= Beginning of Section =

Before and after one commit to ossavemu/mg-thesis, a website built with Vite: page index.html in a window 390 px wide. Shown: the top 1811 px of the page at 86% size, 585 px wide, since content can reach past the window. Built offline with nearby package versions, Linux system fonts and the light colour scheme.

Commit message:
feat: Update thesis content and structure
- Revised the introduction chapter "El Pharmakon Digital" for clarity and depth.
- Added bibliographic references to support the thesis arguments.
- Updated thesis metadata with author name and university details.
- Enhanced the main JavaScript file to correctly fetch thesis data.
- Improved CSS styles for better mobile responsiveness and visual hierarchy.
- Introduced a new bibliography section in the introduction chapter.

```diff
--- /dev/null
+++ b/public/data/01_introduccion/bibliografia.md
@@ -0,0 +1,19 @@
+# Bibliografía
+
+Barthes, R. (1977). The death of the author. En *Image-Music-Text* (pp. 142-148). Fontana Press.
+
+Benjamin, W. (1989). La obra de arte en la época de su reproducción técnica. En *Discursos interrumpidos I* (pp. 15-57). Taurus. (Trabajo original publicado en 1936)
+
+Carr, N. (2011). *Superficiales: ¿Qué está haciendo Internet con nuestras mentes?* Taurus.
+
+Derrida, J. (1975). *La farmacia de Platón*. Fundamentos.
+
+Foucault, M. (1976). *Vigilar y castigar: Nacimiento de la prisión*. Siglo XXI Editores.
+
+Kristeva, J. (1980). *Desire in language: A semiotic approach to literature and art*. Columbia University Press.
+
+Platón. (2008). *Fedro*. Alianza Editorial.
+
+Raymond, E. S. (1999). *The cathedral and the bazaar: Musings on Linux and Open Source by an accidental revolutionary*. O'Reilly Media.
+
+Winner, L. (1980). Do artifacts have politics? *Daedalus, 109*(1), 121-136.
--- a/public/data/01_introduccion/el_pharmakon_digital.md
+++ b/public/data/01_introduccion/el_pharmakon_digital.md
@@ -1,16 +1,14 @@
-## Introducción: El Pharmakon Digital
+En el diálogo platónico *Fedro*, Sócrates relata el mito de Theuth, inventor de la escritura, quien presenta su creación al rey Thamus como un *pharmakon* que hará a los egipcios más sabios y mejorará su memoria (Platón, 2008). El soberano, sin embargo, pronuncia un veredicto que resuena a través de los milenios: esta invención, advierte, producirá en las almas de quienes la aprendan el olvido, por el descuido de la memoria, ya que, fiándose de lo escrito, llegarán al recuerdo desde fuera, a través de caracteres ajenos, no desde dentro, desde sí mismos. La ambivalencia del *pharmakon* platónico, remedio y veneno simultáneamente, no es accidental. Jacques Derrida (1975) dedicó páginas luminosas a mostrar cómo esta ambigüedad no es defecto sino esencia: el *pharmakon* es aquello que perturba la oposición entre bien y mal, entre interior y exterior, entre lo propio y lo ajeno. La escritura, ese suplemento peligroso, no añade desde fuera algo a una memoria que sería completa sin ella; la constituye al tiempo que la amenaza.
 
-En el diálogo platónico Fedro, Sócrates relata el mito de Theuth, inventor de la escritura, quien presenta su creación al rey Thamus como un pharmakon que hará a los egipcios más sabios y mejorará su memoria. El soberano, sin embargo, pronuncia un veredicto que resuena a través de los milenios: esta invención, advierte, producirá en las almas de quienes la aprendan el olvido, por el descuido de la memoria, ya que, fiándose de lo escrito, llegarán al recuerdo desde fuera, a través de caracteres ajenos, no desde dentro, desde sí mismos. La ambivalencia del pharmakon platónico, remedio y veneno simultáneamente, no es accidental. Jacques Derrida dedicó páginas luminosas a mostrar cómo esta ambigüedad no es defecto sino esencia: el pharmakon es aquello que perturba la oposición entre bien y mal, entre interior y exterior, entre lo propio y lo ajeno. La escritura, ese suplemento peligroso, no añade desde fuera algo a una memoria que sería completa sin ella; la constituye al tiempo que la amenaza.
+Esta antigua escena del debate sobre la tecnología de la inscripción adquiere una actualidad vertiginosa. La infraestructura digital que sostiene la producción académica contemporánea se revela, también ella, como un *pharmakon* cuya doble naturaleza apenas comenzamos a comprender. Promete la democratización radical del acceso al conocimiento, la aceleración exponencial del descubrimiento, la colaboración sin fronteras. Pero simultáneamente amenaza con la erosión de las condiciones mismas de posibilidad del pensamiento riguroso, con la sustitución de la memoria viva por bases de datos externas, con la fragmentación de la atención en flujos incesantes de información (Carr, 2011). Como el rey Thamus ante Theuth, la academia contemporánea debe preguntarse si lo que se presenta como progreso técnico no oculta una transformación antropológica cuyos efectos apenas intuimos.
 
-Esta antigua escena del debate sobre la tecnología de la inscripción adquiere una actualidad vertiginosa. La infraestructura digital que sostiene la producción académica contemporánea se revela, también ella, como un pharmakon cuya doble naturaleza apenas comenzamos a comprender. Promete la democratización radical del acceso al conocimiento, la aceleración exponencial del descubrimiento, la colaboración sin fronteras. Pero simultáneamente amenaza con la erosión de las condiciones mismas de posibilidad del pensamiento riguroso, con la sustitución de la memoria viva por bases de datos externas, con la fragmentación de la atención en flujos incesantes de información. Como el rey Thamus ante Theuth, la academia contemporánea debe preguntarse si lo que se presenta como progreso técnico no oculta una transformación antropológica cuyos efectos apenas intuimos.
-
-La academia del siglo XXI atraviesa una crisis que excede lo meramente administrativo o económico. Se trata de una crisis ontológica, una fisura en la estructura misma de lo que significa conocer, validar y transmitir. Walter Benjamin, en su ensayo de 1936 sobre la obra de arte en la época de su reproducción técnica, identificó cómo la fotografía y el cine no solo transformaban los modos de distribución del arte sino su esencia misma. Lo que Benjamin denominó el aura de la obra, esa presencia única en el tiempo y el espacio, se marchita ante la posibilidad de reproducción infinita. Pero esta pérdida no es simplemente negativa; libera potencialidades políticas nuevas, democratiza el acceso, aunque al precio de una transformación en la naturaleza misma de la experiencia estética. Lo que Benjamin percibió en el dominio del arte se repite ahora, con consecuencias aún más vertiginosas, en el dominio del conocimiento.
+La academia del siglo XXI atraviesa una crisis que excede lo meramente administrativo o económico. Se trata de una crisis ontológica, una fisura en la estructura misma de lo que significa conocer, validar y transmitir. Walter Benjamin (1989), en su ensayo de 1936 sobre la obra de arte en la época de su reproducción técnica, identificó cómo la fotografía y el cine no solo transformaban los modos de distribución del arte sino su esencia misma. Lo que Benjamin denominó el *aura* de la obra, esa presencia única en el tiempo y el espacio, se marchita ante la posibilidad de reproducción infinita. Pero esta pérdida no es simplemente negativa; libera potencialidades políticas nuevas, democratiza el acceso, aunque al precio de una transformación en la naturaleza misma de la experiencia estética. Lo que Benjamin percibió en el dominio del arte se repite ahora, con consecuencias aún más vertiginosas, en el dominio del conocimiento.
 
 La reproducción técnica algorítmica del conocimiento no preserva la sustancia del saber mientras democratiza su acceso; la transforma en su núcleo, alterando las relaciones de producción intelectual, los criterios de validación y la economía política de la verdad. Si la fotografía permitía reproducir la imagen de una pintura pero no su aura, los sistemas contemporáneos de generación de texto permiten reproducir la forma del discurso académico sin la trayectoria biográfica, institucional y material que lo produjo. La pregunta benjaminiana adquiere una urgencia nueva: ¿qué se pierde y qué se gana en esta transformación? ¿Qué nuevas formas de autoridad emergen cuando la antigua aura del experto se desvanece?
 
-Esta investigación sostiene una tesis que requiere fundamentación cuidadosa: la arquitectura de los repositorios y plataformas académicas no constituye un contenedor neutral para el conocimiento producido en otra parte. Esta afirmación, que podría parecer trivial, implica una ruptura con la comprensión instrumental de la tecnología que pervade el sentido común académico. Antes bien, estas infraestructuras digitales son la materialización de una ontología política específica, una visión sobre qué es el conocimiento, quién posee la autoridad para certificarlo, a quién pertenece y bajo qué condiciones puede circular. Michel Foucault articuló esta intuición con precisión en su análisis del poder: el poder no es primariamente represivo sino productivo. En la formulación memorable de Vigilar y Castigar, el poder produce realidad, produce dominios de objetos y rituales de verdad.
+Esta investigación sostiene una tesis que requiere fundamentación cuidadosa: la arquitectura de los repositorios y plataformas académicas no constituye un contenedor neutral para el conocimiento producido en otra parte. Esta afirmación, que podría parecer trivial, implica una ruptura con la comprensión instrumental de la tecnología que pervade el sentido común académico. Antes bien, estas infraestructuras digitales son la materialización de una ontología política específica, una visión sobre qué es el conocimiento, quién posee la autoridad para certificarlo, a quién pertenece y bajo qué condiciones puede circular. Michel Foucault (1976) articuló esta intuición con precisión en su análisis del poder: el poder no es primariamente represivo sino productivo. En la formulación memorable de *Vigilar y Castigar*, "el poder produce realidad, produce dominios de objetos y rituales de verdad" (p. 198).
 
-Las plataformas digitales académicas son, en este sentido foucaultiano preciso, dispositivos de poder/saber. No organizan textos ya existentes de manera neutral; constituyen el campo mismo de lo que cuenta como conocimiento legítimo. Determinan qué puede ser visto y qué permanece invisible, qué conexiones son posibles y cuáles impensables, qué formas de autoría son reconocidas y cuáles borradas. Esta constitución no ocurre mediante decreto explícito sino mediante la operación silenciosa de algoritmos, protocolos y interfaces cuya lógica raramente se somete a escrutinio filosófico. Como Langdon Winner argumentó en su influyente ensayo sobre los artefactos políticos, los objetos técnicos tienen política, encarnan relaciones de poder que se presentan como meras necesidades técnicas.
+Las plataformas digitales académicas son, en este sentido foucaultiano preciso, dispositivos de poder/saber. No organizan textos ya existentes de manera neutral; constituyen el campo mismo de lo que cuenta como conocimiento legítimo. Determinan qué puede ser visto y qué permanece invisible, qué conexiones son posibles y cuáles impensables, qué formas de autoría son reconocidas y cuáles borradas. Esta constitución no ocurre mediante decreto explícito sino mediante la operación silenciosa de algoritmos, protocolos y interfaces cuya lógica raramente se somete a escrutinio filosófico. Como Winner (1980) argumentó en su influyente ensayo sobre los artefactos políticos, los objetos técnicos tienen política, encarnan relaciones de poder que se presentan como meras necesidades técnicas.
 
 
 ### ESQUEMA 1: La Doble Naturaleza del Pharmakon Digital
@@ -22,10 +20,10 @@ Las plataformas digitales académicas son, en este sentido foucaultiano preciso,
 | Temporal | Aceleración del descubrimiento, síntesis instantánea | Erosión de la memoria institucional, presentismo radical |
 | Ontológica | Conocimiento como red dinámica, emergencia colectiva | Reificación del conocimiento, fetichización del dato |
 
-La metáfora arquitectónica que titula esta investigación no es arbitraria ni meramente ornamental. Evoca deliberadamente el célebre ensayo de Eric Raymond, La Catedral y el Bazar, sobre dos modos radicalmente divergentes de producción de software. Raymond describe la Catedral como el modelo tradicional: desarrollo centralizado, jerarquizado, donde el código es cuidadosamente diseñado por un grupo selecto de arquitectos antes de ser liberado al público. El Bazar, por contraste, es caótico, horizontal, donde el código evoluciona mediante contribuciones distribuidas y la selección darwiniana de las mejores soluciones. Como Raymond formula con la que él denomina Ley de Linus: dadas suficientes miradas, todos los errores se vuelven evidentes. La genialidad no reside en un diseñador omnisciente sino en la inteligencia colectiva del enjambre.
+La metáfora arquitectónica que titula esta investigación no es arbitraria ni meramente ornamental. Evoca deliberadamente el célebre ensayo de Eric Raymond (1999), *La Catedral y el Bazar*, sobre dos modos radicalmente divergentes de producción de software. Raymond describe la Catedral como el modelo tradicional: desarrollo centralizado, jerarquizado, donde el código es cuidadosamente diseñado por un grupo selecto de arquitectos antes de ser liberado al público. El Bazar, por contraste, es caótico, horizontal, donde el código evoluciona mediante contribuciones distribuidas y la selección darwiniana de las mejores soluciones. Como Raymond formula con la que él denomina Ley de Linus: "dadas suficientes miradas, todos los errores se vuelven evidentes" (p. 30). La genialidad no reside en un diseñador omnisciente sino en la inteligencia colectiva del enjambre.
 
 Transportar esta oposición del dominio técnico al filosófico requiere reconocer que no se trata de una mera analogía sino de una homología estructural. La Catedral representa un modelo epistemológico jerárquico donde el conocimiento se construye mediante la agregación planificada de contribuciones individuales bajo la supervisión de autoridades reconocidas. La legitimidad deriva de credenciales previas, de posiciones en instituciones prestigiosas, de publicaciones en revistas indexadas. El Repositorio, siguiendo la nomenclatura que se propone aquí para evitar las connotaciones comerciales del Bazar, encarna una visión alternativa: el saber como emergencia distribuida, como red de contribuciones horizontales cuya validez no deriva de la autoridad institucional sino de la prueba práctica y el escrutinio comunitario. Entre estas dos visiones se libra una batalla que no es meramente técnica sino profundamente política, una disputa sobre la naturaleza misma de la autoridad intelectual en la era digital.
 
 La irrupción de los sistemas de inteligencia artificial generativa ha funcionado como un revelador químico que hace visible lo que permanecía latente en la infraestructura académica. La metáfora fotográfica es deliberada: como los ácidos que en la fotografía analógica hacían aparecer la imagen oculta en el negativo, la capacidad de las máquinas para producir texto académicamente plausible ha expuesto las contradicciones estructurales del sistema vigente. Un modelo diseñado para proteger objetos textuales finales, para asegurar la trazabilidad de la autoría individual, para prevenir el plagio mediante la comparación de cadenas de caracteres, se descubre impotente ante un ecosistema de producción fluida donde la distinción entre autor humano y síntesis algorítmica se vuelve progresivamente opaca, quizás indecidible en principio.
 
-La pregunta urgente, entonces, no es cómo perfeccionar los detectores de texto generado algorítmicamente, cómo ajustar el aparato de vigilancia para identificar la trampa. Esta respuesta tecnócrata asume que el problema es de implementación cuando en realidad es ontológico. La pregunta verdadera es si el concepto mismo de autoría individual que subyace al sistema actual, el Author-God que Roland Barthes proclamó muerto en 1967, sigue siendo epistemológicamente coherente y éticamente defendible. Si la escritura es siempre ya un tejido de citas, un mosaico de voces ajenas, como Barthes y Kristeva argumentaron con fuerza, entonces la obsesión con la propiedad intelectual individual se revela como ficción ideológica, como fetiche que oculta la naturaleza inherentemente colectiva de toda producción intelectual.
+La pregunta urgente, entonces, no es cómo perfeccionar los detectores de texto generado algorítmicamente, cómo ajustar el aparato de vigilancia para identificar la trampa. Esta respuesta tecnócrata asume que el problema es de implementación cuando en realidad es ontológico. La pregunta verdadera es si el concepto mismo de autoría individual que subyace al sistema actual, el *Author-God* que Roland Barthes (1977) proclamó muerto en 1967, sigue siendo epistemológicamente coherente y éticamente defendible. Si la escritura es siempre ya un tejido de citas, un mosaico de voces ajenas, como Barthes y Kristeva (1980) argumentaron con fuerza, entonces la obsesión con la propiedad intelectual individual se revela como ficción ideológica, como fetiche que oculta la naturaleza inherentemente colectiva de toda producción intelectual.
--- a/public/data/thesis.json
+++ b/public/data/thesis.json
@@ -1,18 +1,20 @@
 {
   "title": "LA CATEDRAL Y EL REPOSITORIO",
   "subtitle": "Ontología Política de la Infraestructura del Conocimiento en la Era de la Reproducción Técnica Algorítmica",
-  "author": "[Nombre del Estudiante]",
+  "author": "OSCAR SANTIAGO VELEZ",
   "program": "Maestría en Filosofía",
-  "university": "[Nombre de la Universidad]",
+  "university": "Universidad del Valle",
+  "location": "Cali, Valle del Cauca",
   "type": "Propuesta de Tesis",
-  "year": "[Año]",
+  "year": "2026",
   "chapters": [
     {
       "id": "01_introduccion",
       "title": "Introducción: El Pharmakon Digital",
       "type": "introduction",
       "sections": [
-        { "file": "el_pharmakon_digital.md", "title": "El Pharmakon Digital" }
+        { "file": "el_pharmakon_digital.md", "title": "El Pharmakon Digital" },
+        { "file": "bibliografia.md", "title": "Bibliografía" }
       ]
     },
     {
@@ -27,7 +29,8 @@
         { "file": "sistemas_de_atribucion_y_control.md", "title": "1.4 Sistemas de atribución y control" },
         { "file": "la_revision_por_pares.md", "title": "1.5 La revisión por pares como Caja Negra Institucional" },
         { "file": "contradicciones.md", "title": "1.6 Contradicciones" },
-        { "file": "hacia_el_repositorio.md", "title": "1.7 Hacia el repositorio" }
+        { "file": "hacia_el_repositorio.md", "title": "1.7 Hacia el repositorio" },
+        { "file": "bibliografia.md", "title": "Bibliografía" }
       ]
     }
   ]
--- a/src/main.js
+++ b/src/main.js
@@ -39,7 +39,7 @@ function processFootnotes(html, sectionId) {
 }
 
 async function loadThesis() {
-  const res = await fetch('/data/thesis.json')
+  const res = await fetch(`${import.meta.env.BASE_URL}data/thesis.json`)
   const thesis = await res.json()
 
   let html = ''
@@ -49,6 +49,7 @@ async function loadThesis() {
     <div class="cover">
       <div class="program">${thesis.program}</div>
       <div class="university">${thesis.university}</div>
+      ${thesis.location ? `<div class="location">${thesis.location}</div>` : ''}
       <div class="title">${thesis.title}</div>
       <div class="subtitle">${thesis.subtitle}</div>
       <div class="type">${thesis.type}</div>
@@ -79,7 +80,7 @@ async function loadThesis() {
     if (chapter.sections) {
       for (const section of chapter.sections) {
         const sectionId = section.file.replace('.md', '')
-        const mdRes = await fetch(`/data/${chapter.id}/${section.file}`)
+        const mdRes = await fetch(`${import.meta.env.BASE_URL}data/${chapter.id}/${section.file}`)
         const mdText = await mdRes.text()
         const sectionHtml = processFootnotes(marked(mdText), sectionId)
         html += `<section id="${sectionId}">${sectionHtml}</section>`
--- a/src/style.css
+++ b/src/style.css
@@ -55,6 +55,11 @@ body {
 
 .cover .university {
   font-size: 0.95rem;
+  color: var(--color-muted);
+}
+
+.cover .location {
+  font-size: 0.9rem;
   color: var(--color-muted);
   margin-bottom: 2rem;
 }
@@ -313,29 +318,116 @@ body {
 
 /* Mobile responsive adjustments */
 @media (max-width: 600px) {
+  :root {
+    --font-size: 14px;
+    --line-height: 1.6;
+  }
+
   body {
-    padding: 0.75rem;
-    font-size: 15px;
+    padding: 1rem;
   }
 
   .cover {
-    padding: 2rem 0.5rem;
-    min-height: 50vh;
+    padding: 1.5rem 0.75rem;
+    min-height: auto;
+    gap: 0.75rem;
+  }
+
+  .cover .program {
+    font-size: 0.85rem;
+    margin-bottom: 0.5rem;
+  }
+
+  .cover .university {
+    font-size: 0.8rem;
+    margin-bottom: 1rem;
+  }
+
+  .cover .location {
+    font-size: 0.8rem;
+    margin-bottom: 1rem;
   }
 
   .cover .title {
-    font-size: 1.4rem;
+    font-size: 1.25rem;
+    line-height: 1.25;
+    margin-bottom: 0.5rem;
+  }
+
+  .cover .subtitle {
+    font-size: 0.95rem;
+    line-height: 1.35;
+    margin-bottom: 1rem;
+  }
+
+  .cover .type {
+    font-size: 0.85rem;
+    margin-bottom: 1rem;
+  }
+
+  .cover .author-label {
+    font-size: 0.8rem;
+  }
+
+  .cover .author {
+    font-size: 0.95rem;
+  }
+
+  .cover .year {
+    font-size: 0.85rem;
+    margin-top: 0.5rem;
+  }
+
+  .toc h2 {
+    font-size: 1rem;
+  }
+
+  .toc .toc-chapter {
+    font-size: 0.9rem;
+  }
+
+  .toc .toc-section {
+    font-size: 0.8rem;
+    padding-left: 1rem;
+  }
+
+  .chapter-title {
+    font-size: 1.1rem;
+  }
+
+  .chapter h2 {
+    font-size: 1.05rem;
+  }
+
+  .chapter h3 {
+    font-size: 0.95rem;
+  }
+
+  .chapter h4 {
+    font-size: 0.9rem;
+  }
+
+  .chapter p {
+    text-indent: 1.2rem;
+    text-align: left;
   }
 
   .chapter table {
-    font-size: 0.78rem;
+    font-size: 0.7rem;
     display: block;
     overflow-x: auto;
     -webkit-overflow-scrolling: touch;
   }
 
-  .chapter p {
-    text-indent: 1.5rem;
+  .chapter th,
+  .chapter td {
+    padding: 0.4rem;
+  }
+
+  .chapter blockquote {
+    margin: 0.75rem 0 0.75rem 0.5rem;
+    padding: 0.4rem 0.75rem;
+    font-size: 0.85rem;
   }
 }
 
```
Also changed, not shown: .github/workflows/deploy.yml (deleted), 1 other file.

= End of Section =

▶ **HOW TO COMPLETE THIS TASK**
Using the records above, gather all lines where the string "Linux" is present.

▶ **THE COMPLETED TASK**
Before and after one commit to ossavemu/mg-thesis, a website built with Vite: page index.html in a window 390 px wide. Shown: the top 1811 px of the page at 86% size, 585 px wide, since content can reach past the window. Built offline with nearby package versions, Linux system fonts and the light colour scheme.
+Raymond, E. S. (1999). *The cathedral and the bazaar: Musings on Linux and Open Source by an accidental revolutionary*. O'Reilly Media.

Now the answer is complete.